According to the MarineTraffic tracking website, the Malta-flagged vessel left Lagos, Nigeria on Nov. 17 and arrived in Las Palmas on Monday. The distance between the ports is roughly 4,600 kilometers (2,800 miles).
Clarence Gilyard, 'Die Hard' and 'Matlock' actor, dies at 66
NEW YORK (AP) — Clarence Gilyard Jr., a popular supporting actor whose credits include the blockbuster films “Die Hard" and “Top Gun” and the hit television series “Matlock” and “Walker, Texas Ranger,” has died at age 66.
His death was announced this week by the University of Nevada, Las Vegas, where he taught stage and screen acting. Additional details were not immediately available Tuesday.
"Professor Gilyard was a beacon of light and strength for everyone around him at UNLV,” the school's film chair, Heather Addison, said in a statement. “Whenever we asked him how he was, he would cheerfully declare that he was ‘Blessed!’ But we are truly the ones who were blessed to be his colleagues and students for so many years."
Gilyard was a Moses Lake, Washington, native. He had a prolific career as an actor, starting in the 1980s with appearances in “Diff'rent Strokes," ”The Facts of Life" and other shows. He then appeared in two of the biggest movies of the decade: “Top Gun,” in which he played Sundown, a radar intercept officer, and “Die Hard,” when he was featured as a villainous computer maven whose one liners included “You didn’t bring me along for my charming personality.”
In the 1990s, he was on the side of law enforcement in “Matlock,” playing opposite Andy Griffith, and “Walker, Texas Ranger,” which starred Chuck Norris. His other credits include “The Karate Kid: Part II,” a stage production of “Driving Miss Daisy” and an appearance alongside “Die Hard” star Bruce Willis in a commercial for DieHard batteries.
Got a bucket? Speed up the composting process with bokashi

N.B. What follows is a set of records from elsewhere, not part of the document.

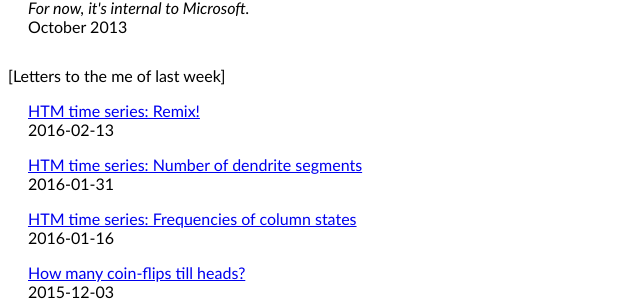
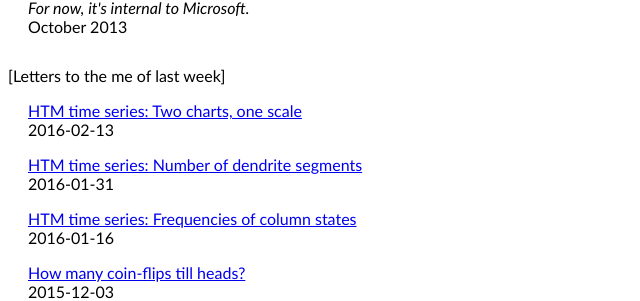
Before and after one commit to mrcslws/blocks, a Jekyll site: the page built from index.html, in a window 1280 px wide. Shown: the part 300-601 px from the top of the page, without its empty margins (0-640 px from the left). Built offline with Jekyll 4.4.1, drawn with Linux system fonts in a browser that asks for light colours.

Commit message:
Better name

```diff
--- a/_posts/2016-02-13-stacked-time-series-remix.md
+++ b/_posts/2016-02-13-two-charts-one-scale.md
@@ -1,6 +1,6 @@
 ---
 layout: post
-title: "HTM time series: Remix!"
+title: "HTM time series: Two charts, one scale"
 date:   2016-02-13 12:00:00
 ---
 
@@ -59,7 +59,7 @@ date:   2016-02-13 12:00:00
 
 This combines the two [previous](/blocks/2016/01/16/htm-column-time-series.html) [plots](/blocks/2016/01/31/htm-segment-time-series.html), giving them a shared x scale. It also redesigns the zoom/navigation experience. And it's significantly faster.
 
-In the [first post](/blocks/2016/01/16/htm-column-time-series.html), the main perf feature is that it samples the data. In the [second post](/blocks/2016/01/31/htm-segment-time-series.html) I moved away from `<rect/>`s and toward `<path/`s, making draws faster. In this post, I draw the path in data-space and scale/translate (a.k.a. "stretch") it into pixel-space. I use stretching for fast zooming, periodically redrawing the underlying path. "drawing" and "stretching" are two different things. Stretching is fast.
+In the [first post](/blocks/2016/01/16/htm-column-time-series.html), the main perf feature is that it samples the data. In the [second post](/blocks/2016/01/31/htm-segment-time-series.html) I moved away from `<rect/>`s and toward `<path/>`s, making draws faster. In this post, I draw the path in data-space and scale/translate (a.k.a. "stretch") it into pixel-space. I use stretching for fast zooming, periodically redrawing the underlying path. "drawing" and "stretching" are two different things. Stretching is fast.
 
 ## The code
 
```
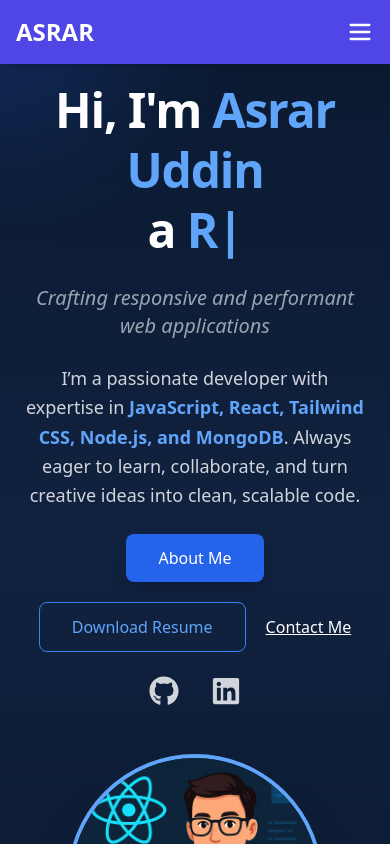
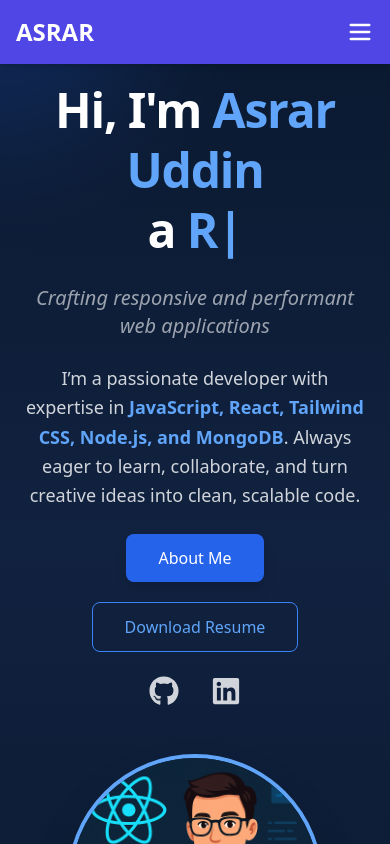
Before and after one commit to Asraaruddin/portfolio, a React (Create React App) app: page / in a window 390 px wide. Shown: the top 844 px of the page. Built offline with nearby package versions, Linux system fonts and the light colour scheme.

Commit message:
Improve Projects section layout with responsive grid and container

```diff
--- a/src/components/contact.jsx
+++ b/src/components/contact.jsx
@@ -44,7 +44,7 @@ const Contact = () => {
   return (
 
 
-  <section className="bg-[#1f2937] text-white py-12 px-4">
+  <section   id="contact"  className="bg-[#1f2937] text-white py-12 px-4">
     <div className="max-w-4xl mx-auto">
       <form
         onSubmit={handleSubmit}
--- a/src/components/herosection.jsx
+++ b/src/components/herosection.jsx
@@ -79,13 +79,7 @@ function HeroSection() {
             >
               Download Resume
             </a>
-            <a
-              href="#contact"
-              className="underline text-white hover:text-blue-400 focus:outline-none focus:ring-2 focus:ring-blue-400 transition"
-              aria-label="Contact Me"
-            >
-              Contact Me
-            </a>
+
           </div>
 
           {/* Social Icons */}
--- a/src/components/projects.jsx
+++ b/src/components/projects.jsx
@@ -46,14 +46,16 @@ function Projects() {
 
   return (
     <section className="text-white py-12 px-4 bg-gray-950" id="projects">
-      <h2 className="text-4xl font-bold text-center mb-10">
+
+      <div className="max-w-7xl mx-auto">
+<h2 className="text-4xl font-bold text-center mb-10">
         <span className="text-blue-400">My</span> Projects
       </h2>
 
       {Object.keys(grouped).map((group) => (
         <div key={group} className="mb-12">
           <h3 className="text-2xl font-semibold mb-6">{group} Projects</h3>
-          <div className="grid md:grid-cols-3 gap-6">
+         <div className="grid grid-cols-1 md:grid-cols-3 gap-6">
             {grouped[group].map((proj, index) => (
               <div
                 key={index}
@@ -61,9 +63,9 @@ function Projects() {
                 className="bg-gray-800 rounded-xl overflow-hidden shadow-lg hover:shadow-blue-500/40 transition duration-300"
               >
                 <img
-                  src={proj.thumbnail}
-                  alt={proj.title}
-                  className="w-full h-40 object-cover"
+                src={proj.thumbnail}
+                alt={proj.title}
+                className="w-full h-40 object-cover rounded-t-xl"
                 />
                 <div className="p-5">
                   <h4 className="text-xl font-bold mb-1">{proj.title}</h4>
@@ -103,6 +105,8 @@ function Projects() {
           </div>
         </div>
       ))}
+</div>
+
     </section>
   );
 }
```
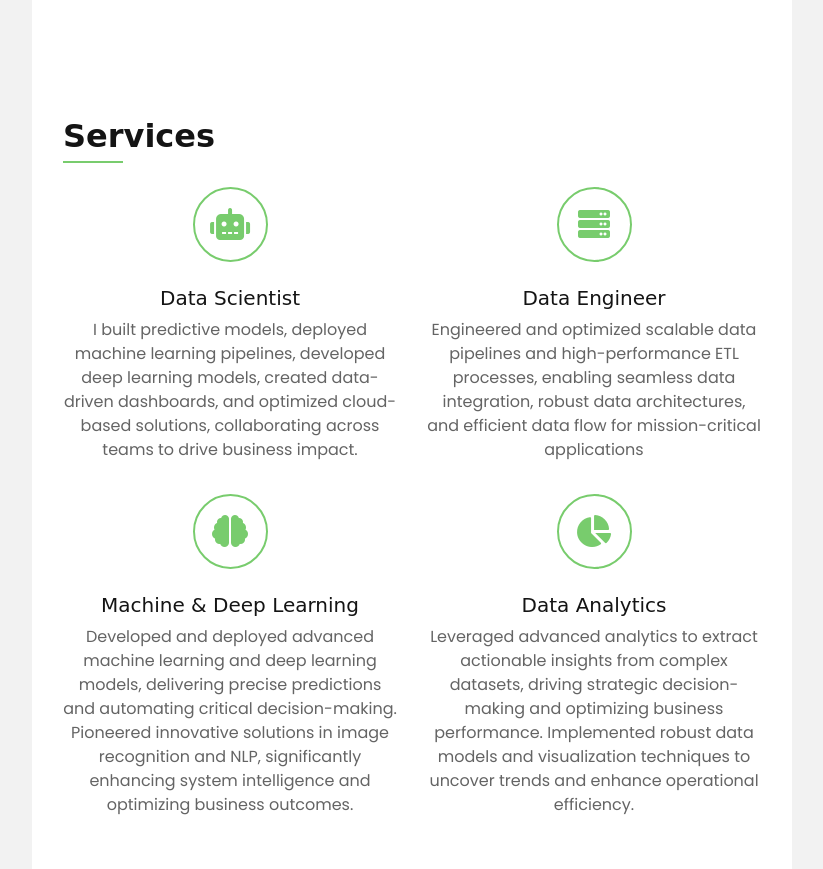
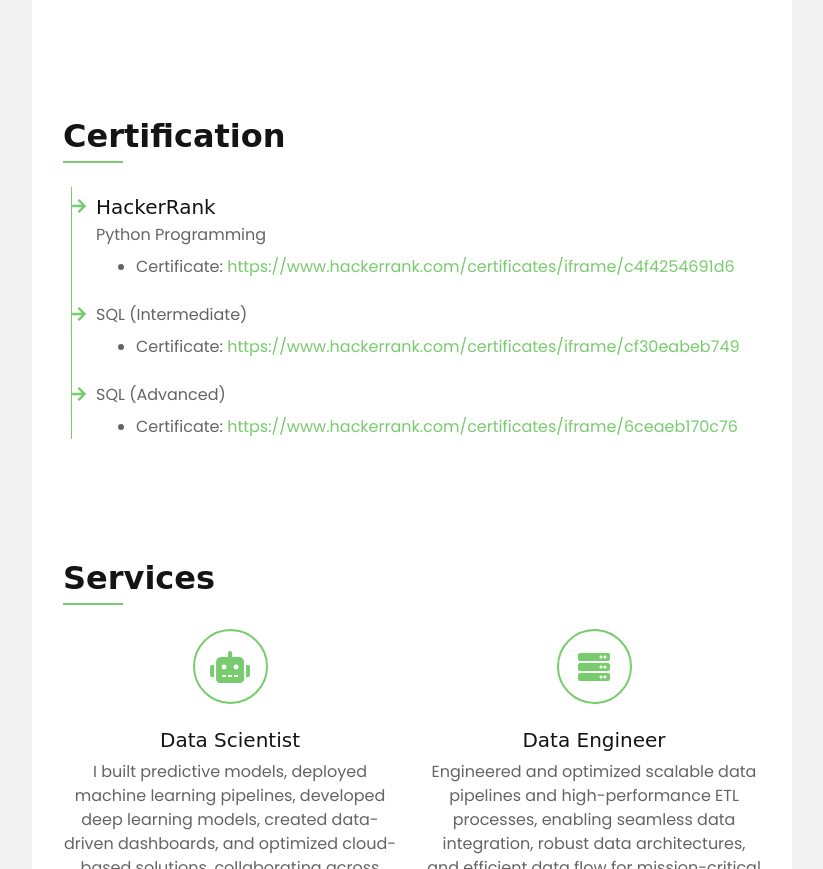
Before and after one commit to iamsspmaiml07/resume, a plain HTML site: page index.html in a window 1280 px wide. Shown: the part 2695-3564 px from the top of the page, without its empty margins (418-1241 px from the left). Drawn offline with nearby package versions, Linux system fonts and the light colour scheme; a web font is replaced by a local one.

Commit message:
Update index.html
Certificate update

```diff
--- a/index.html
+++ b/index.html
@@ -372,6 +372,43 @@
             </div>
             <!-- Education End -->
 
+            <!-- Certification Start -->
+            <div class="container bg-white py-5">
+                <div class="row px-3">
+                    <div class="col-12">
+                        <h2 class="title position-relative pb-2 mb-4">Certification</h2>
+                    </div>
+                    <div class="col-12">
+                        <div class="border-left border-primary pt-2 pl-4 ml-2">
+                            <div class="position-relative mb-4">
+                                <i class="fa fa-arrow-right text-primary position-absolute" style="top: 3px; left: -24px;"></i>
+                                <h5 class="mb-1">HackerRank</h5>
+                                <p class="mb-2">Python Programming</p>
+                                <ul>
+                                    <li>Certificate: <a href="https://www.hackerrank.com/certificates/iframe/c4f4254691d6" target="_blank">https://www.hackerrank.com/certificates/iframe/c4f4254691d6</a></li>
+                                </ul>
+                            </div>
+                            <div class="position-relative mb-4">
+                                <i class="fa fa-arrow-right text-primary position-absolute" style="top: 3px; left: -24px;"></i>
+                                <p class="mb-2">SQL (Intermediate)</p>
+                                <ul>
+                                    <li>Certificate: <a href="https://www.hackerrank.com/certificates/iframe/cf30eabeb749" target="_blank">https://www.hackerrank.com/certificates/iframe/cf30eabeb749</a></li>
+                                </ul>
+                            </div>
+                            <div class="position-relative mb-4">
+                                <i class="fa fa-arrow-right text-primary position-absolute" style="top: 3px; left: -24px;"></i>
+                                <p class="mb-2">SQL (Advanced)</p>
+                                <ul>
+                                    <li>Certificate: <a href="https://www.hackerrank.com/certificates/iframe/6ceaeb170c76" target="_blank">https://www.hackerrank.com/certificates/iframe/6ceaeb170c76</a></li>
+                                </ul>
+                            </div>
+                        </div>
+                    </div>
+                </div>
+            </div>
+<!-- Certification End -->
+
+
 
             <!-- Subscribe Start
             <div class="container bg-white py-5 px-0">
```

It’s no secret that the key to healthy plants is healthy soil, and the best way to improve soil is by incorporating compost, which can take up to a year to make.
Bokashi is a composting method that can speed that up. It uses an inoculant developed in Japan in the 1980s containing beneficial microorganisms.
Compost improves the drainage of heavy clay soil and enhances the water retention of sand. It exudes nutrients and microbes to nourish plants and increase their vigor, while decreasing or eliminating the need for conventional fertilizer.
Homemade compost, always a worthwhile endeavor, requires time and patience. Ingredients must be tossed or turned periodically to expose all parts to the oxygen necessary for their aerobic – or oxygen-fueled — decomposition.
Bokashi composting degrades ingredients anaerobically, replacing the function of oxygen with fermentation, which essentially pickles them. This cuts the wait time to as little as 10 days, and creates a product that’s even higher in nutrients than traditional compost.
The Associated Press